*** Records for processing ***
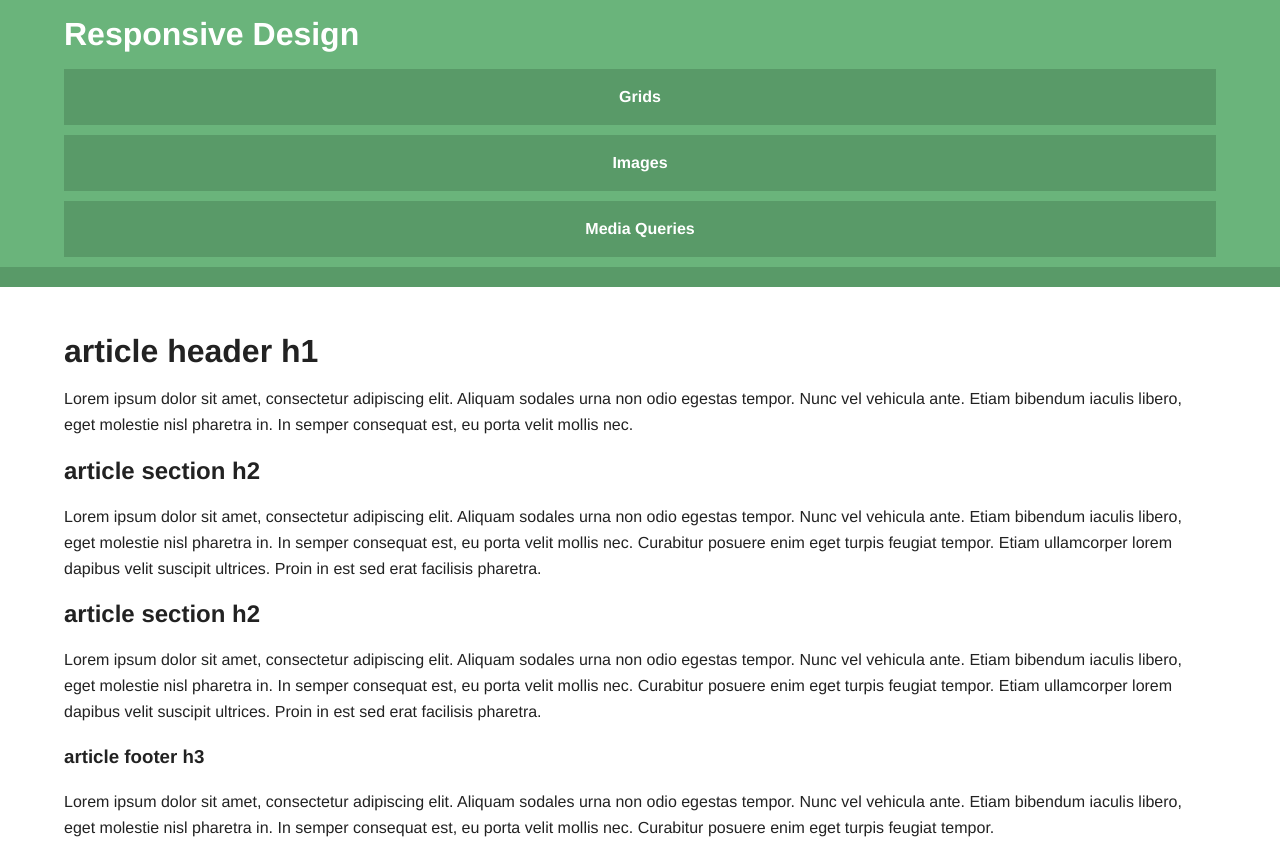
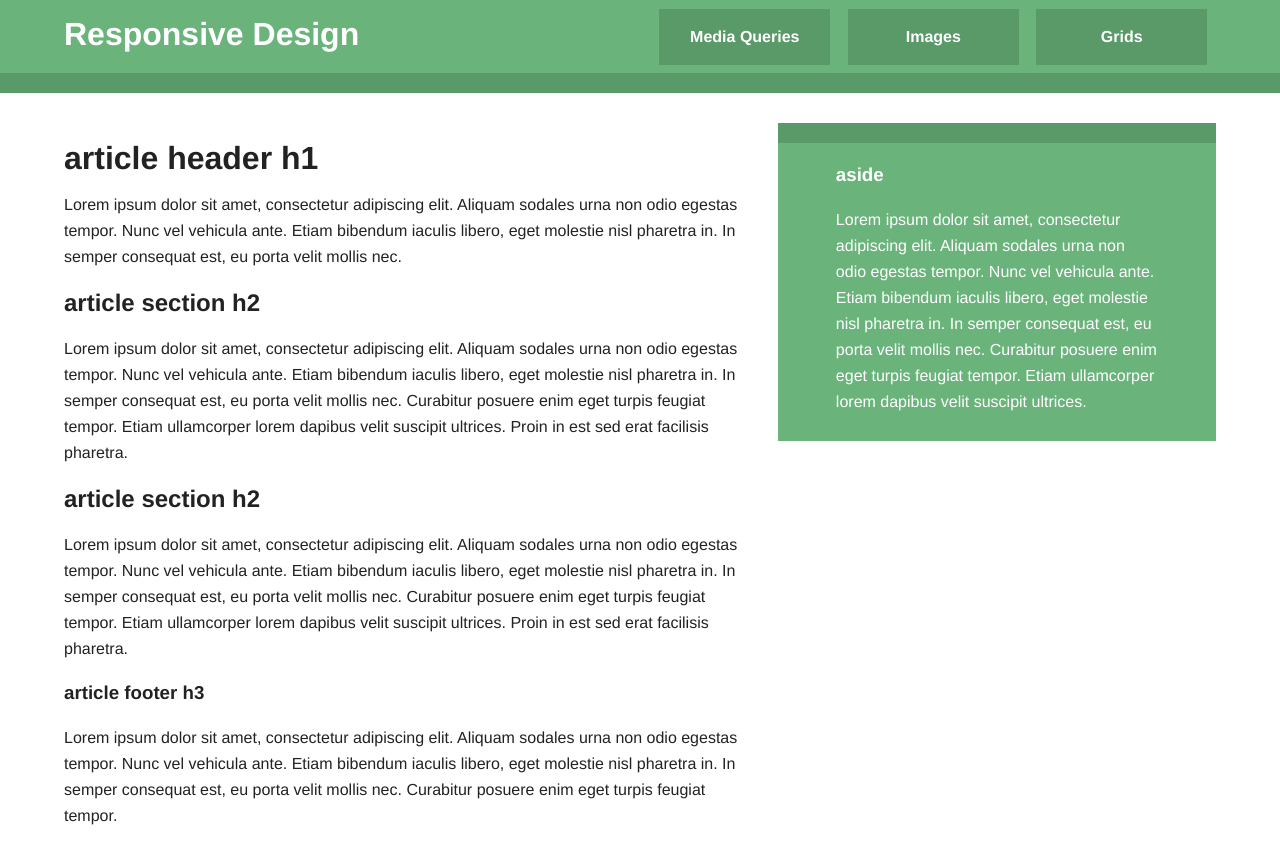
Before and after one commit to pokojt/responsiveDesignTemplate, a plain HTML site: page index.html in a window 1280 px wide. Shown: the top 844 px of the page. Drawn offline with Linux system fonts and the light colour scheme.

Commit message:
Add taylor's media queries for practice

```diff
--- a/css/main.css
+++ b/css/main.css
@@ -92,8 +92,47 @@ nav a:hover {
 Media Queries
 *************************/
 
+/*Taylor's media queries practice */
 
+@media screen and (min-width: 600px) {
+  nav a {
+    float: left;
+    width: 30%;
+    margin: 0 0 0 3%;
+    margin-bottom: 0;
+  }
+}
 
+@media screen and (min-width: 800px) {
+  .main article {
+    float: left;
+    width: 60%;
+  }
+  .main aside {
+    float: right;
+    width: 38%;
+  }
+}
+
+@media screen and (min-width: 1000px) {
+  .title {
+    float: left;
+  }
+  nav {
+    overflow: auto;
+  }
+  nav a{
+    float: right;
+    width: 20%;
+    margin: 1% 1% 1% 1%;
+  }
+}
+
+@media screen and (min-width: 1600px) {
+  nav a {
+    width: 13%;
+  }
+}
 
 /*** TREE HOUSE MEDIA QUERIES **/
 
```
*** End of Records for processing ***
• Work instructions:
The word to look for is "main"; copy out every line of the entries that holds it.

• Solution for this task:
--- a/css/main.css
+++ b/css/main.css
+  .main article {
+  .main aside {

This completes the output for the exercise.